→ **What the exercise asks**
Every record below is to be retyped exactly, with the pictures left out.

******************************

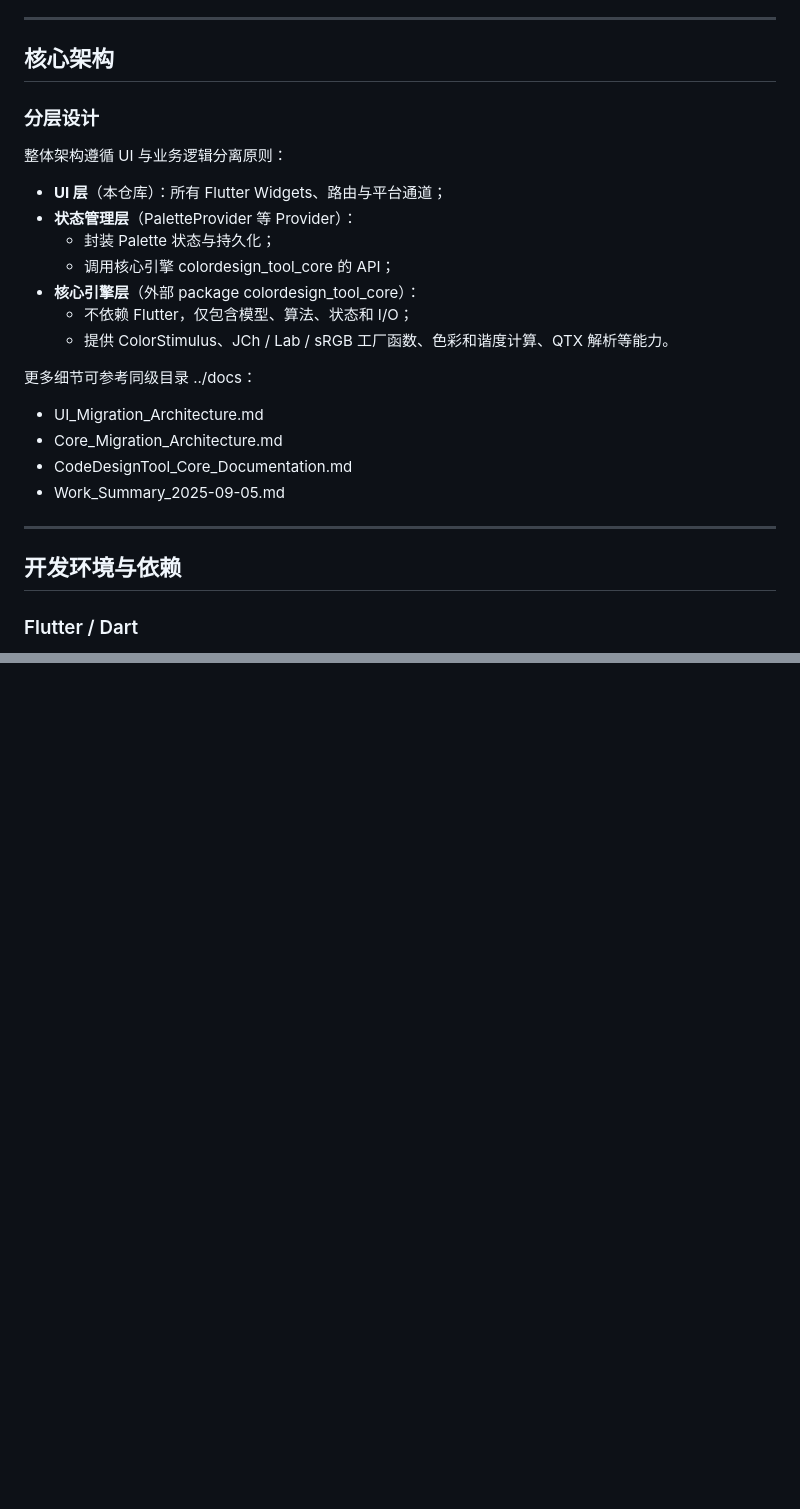
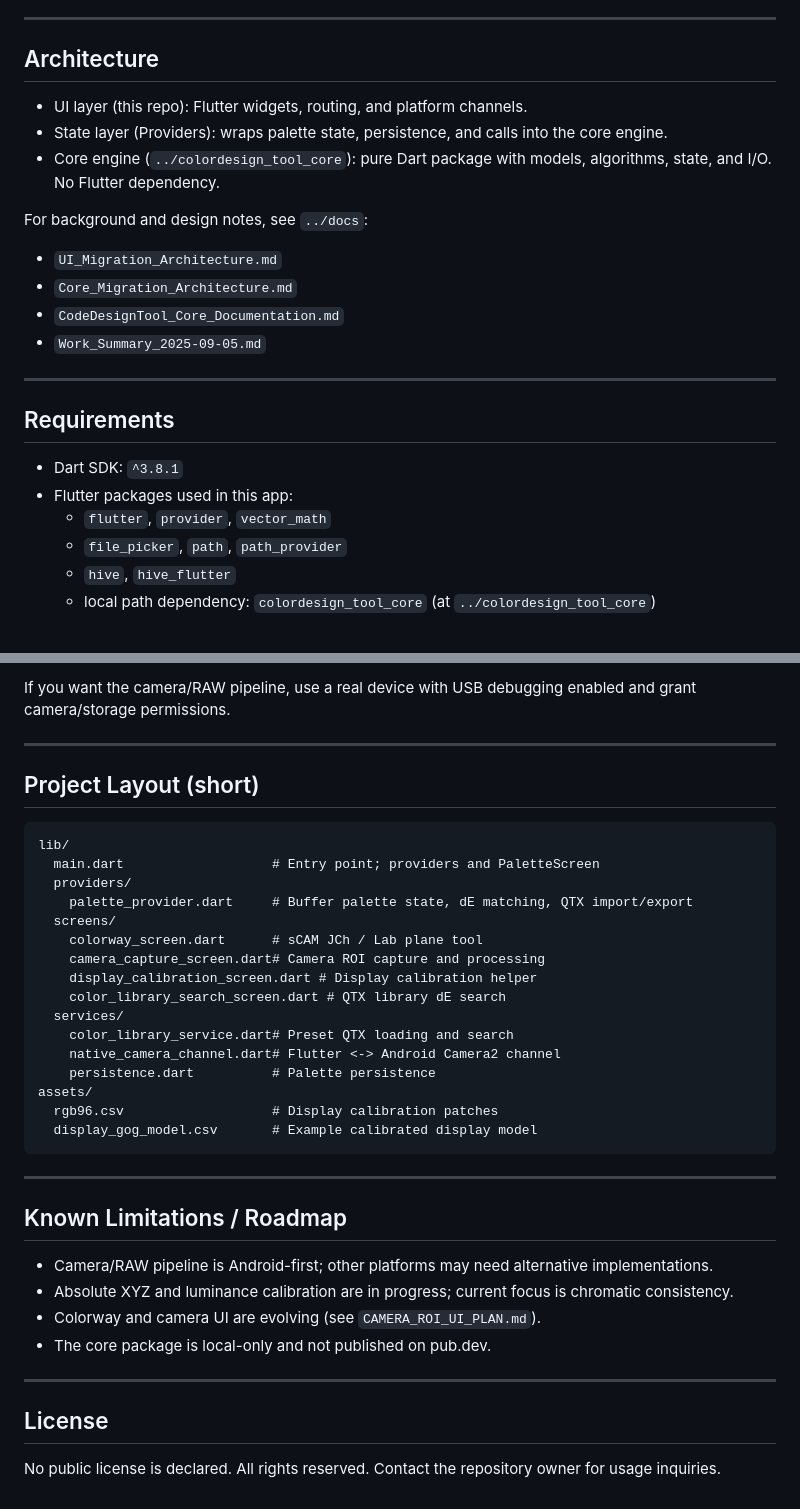
Before and after one commit to UltraMo114/color-design-tool, a Markdown page: README.md, 2 parts joined by grey strips. Drawn GitHub-style; blank space fills up the shorter version.

````diff
--- a/README.md
+++ b/README.md
@@ -91,30 +67,26 @@ Color Design Tool 是一个面向色彩科学与工业测色场景的 Flutter
 
 ---
 
-## 核心架构
+## Architecture
 
-### 分层设计
+- UI layer (this repo): Flutter widgets, routing, and platform channels.
+- State layer (Providers): wraps palette state, persistence, and calls into the core engine.
+- Core engine (`../colordesign_tool_core`): pure Dart package with models, algorithms, state, and I/O. No Flutter dependency.
 
-整体架构遵循 UI 与业务逻辑分离原则：
-
-- **UI 层**（本仓库）：所有 Flutter Widgets、路由与平台通道；
-- **状态管理层**（PaletteProvider 等 Provider）：
-  - 封装 Palette 状态与持久化；
-  - 调用核心引擎 colordesign_tool_core 的 API；
-- **核心引擎层**（外部 package colordesign_tool_core）：
-  - 不依赖 Flutter，仅包含模型、算法、状态和 I/O；
-  - 提供 ColorStimulus、JCh / Lab / sRGB 工厂函数、色彩和谐度计算、QTX 解析等能力。
-
-更多细节可参考同级目录 ../docs：
-
-- UI_Migration_Architecture.md
-- Core_Migration_Architecture.md
-- CodeDesignTool_Core_Documentation.md
-- Work_Summary_2025-09-05.md
+For background and design notes, see `../docs`:
+- `UI_Migration_Architecture.md`
+- `Core_Migration_Architecture.md`
+- `CodeDesignTool_Core_Documentation.md`
+- `Work_Summary_2025-09-05.md`
 
 ---
 
-## 开发环境与依赖
+## Requirements
 
-### Flutter / Dart
+- Dart SDK: `^3.8.1`
+- Flutter packages used in this app:
+  - `flutter`, `provider`, `vector_math`
+  - `file_picker`, `path`, `path_provider`
+  - `hive`, `hive_flutter`
+  - local path dependency: `colordesign_tool_core` (at `../colordesign_tool_core`)
 
@@ -197,0 +189,39 @@ assets/
+If you want the camera/RAW pipeline, use a real device with USB debugging enabled and grant camera/storage permissions.
+
+---
+
+## Project Layout (short)
+
+```
+lib/
+  main.dart                   # Entry point; providers and PaletteScreen
+  providers/
+    palette_provider.dart     # Buffer palette state, dE matching, QTX import/export
+  screens/
+    colorway_screen.dart      # sCAM JCh / Lab plane tool
+    camera_capture_screen.dart# Camera ROI capture and processing
+    display_calibration_screen.dart # Display calibration helper
+    color_library_search_screen.dart # QTX library dE search
+  services/
+    color_library_service.dart# Preset QTX loading and search
+    native_camera_channel.dart# Flutter <-> Android Camera2 channel
+    persistence.dart          # Palette persistence
+assets/
+  rgb96.csv                   # Display calibration patches
+  display_gog_model.csv       # Example calibrated display model
+```
+
+---
+
+## Known Limitations / Roadmap
+
+- Camera/RAW pipeline is Android-first; other platforms may need alternative implementations.
+- Absolute XYZ and luminance calibration are in progress; current focus is chromatic consistency.
+- Colorway and camera UI are evolving (see `CAMERA_ROI_UI_PLAN.md`).
+- The core package is local-only and not published on pub.dev.
+
+---
+
+## License
+
+No public license is declared. All rights reserved. Contact the repository owner for usage inquiries.
````
Also changed, not shown: other parts of README.md (+128 -133 lines).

******************************

→ **Task answer**
Before and after one commit to UltraMo114/color-design-tool, a Markdown page: README.md, 2 parts joined by grey strips. Drawn GitHub-style; blank space fills up the shorter version.

````diff
--- a/README.md
+++ b/README.md
@@ -91,30 +67,26 @@ Color Design Tool 是一个面向色彩科学与工业测色场景的 Flutter
 
 ---
 
-## 核心架构
+## Architecture
 
-### 分层设计
+- UI layer (this repo): Flutter widgets, routing, and platform channels.
+- State layer (Providers): wraps palette state, persistence, and calls into the core engine.
+- Core engine (`../colordesign_tool_core`): pure Dart package with models, algorithms, state, and I/O. No Flutter dependency.
 
-整体架构遵循 UI 与业务逻辑分离原则：
-
-- **UI 层**（本仓库）：所有 Flutter Widgets、路由与平台通道；
-- **状态管理层**（PaletteProvider 等 Provider）：
-  - 封装 Palette 状态与持久化；
-  - 调用核心引擎 colordesign_tool_core 的 API；
-- **核心引擎层**（外部 package colordesign_tool_core）：
-  - 不依赖 Flutter，仅包含模型、算法、状态和 I/O；
-  - 提供 ColorStimulus、JCh / Lab / sRGB 工厂函数、色彩和谐度计算、QTX 解析等能力。
-
-更多细节可参考同级目录 ../docs：
-
-- UI_Migration_Architecture.md
-- Core_Migration_Architecture.md
-- CodeDesignTool_Core_Documentation.md
-- Work_Summary_2025-09-05.md
+For background and design notes, see `../docs`:
+- `UI_Migration_Architecture.md`
+- `Core_Migration_Architecture.md`
+- `CodeDesignTool_Core_Documentation.md`
+- `Work_Summary_2025-09-05.md`
 
 ---
 
-## 开发环境与依赖
+## Requirements
 
-### Flutter / Dart
+- Dart SDK: `^3.8.1`
+- Flutter packages used in this app:
+  - `flutter`, `provider`, `vector_math`
+  - `file_picker`, `path`, `path_provider`
+  - `hive`, `hive_flutter`
+  - local path dependency: `colordesign_tool_core` (at `../colordesign_tool_core`)
 
@@ -197,0 +189,39 @@ assets/
+If you want the camera/RAW pipeline, use a real device with USB debugging enabled and grant camera/storage permissions.
+
+---
+
+## Project Layout (short)
+
+```
+lib/
+  main.dart                   # Entry point; providers and PaletteScreen
+  providers/
+    palette_provider.dart     # Buffer palette state, dE matching, QTX import/export
+  screens/
+    colorway_screen.dart      # sCAM JCh / Lab plane tool
+    camera_capture_screen.dart# Camera ROI capture and processing
+    display_calibration_screen.dart # Display calibration helper
+    color_library_search_screen.dart # QTX library dE search
+  services/
+    color_library_service.dart# Preset QTX loading and search
+    native_camera_channel.dart# Flutter <-> Android Camera2 channel
+    persistence.dart          # Palette persistence
+assets/
+  rgb96.csv                   # Display calibration patches
+  display_gog_model.csv       # Example calibrated display model
+```
+
+---
+
+## Known Limitations / Roadmap
+
+- Camera/RAW pipeline is Android-first; other platforms may need alternative implementations.
+- Absolute XYZ and luminance calibration are in progress; current focus is chromatic consistency.
+- Colorway and camera UI are evolving (see `CAMERA_ROI_UI_PLAN.md`).
+- The core package is local-only and not published on pub.dev.
+
+---
+
+## License
+
+No public license is declared. All rights reserved. Contact the repository owner for usage inquiries.
````
Also changed, not shown: other parts of README.md (+128 -133 lines).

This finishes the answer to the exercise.